The way I appear on the show is a character I play, it's definitely not who I am. The real me is about inspiration, not yelling. When you have these shows, there's actually a script, written by a writer, so every day I had to learn a new script. Only the judges have some kind of ad-lib. I don't say say things like, "This is a devilishly, delicious, and devastating cake!" Nobody talks like that! They wanted the script to have a Willy Wonka effect.
Are you enjoying it, though?
I love every second of it.
What does it feel like being judged by all the viewers?
It frustrates me, but I trust that the second season will give me more chances to show my full personality and get more people to understand me ... but there has been some critique about my eyelashes. Some people think that I’m wearing extensions, but they’re all mine. I don’t have any hair on top of my head, I might as well not have eyelashes, right? I was hurt in the beginning reading such things. People post on the Internet boards anonymously and there’s no way I can respond. But I have to tell myself that the positive remarks outweigh the negative. If you don’t like me, don’t watch me! And my eyelashes are all real! On the record! Some female viewers even write in that they want theirs to look like mine. Why shouldn’t I be pretty? I’m in the pretty business.
But it's been good for business?
Oh yeah! People are on time for all their appointments now, and even earlier. They say things like: "It's an honor to meet you!" It's so funny, because I've been doing this for fifteen years ... but clients attach a lot of importance to TV.
I was hoping to get more dates, but that hasn't happened yet. I'm looking for Brad Pitt, you know? But I'd settle for less.
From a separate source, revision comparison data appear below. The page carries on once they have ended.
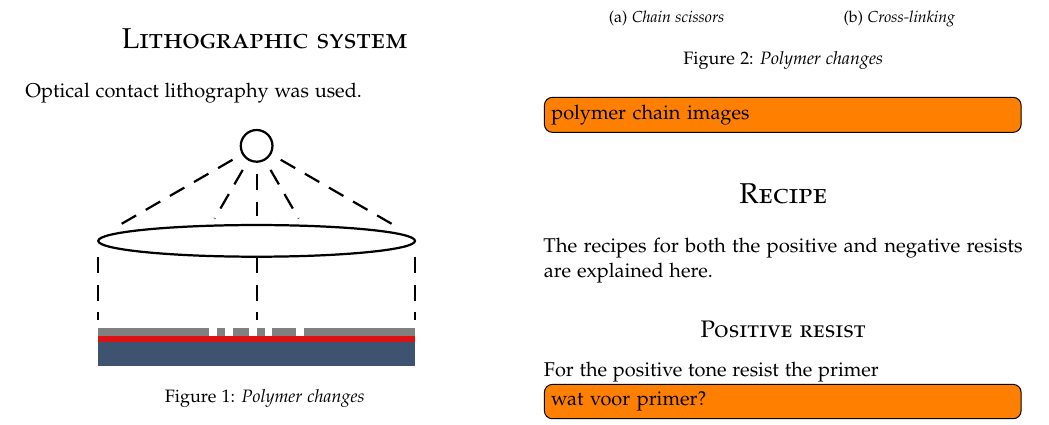
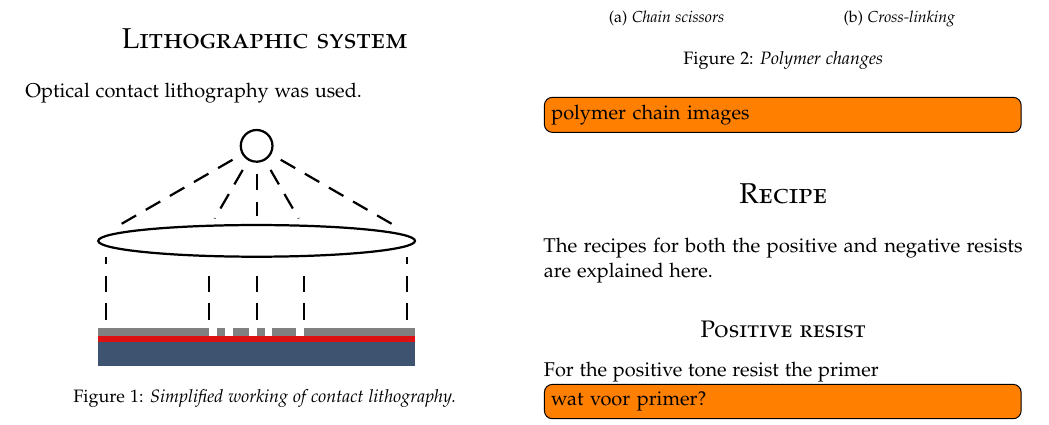
Before and after one commit to danielbouman/nanotechnology-lab-report, a LaTeX paper (main.tex, which reads Introduction.tex, figures/contact-litho.tex): part of page 1 of 3, cut so that both start at the same text. Compiled offline with pdfLaTeX.

Commit message:
Updates from ShareLaTeX

```diff
--- a/Introduction.tex
+++ b/Introduction.tex
@@ -7,7 +7,7 @@ Optical contact lithography was used.
 \begin{figure}[H]
 	\centering
 	\resizebox{0.7\linewidth}{!}{\input{figures/contact-litho}}
-	\caption{Polymer changes}
+	\caption{Simplified working of contact lithography.}
 	\label{fig:contact-litho}
 \end{figure}
 A mask was created, with both the original design and an inverted version.
--- a/figures/contact-litho.tex
+++ b/figures/contact-litho.tex
@@ -12,7 +12,7 @@
     % Light source
     \foreach \angle/\r in {210/1,240/.53,270/.44,300/.53,330/1}
         \draw[densely dashed] (0,0) -- (\angle:\r);
-    \foreach \x in {-1,0,1}
-        \draw[densely dashed] (\x,-.7) -- (\x,-1.1);
+    \foreach \x/\y in {-.95/.7,-.3/.75,0/.75,.3/.75,.95/.7}
+        \draw[densely dashed] (\x,-1.1) -- (\x,-\y);
     \draw[fill=white] (0,0) ellipse [x radius=.1, y radius=.1];
 \end{tikzpicture}
```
Please put that I'm single and available for dating.
What does a first date with Ron Ben-Israel look like?
First we'll go to the Lambs Club, because it's a beautiful surrounding; then see Bernadette Peters; then, if all goes well, we'll go see Joel de la Cruz, my favorite pastry chef at Blue Hill, and have five pastries.
More "Feeding Tube":
How Much Are TV Appearances Worth for Restaurants?
Sloshed TV: Grub Street’s Pitch for the First-Ever Non-Boring Booze Show
The Feeding Tube: Ten Restaurants That Need to Take a Food-TV Hiatus
Ten Important Moments in Food-TV Recipe History
Buttered Up: A Look at Paula Deen’s Financial Empire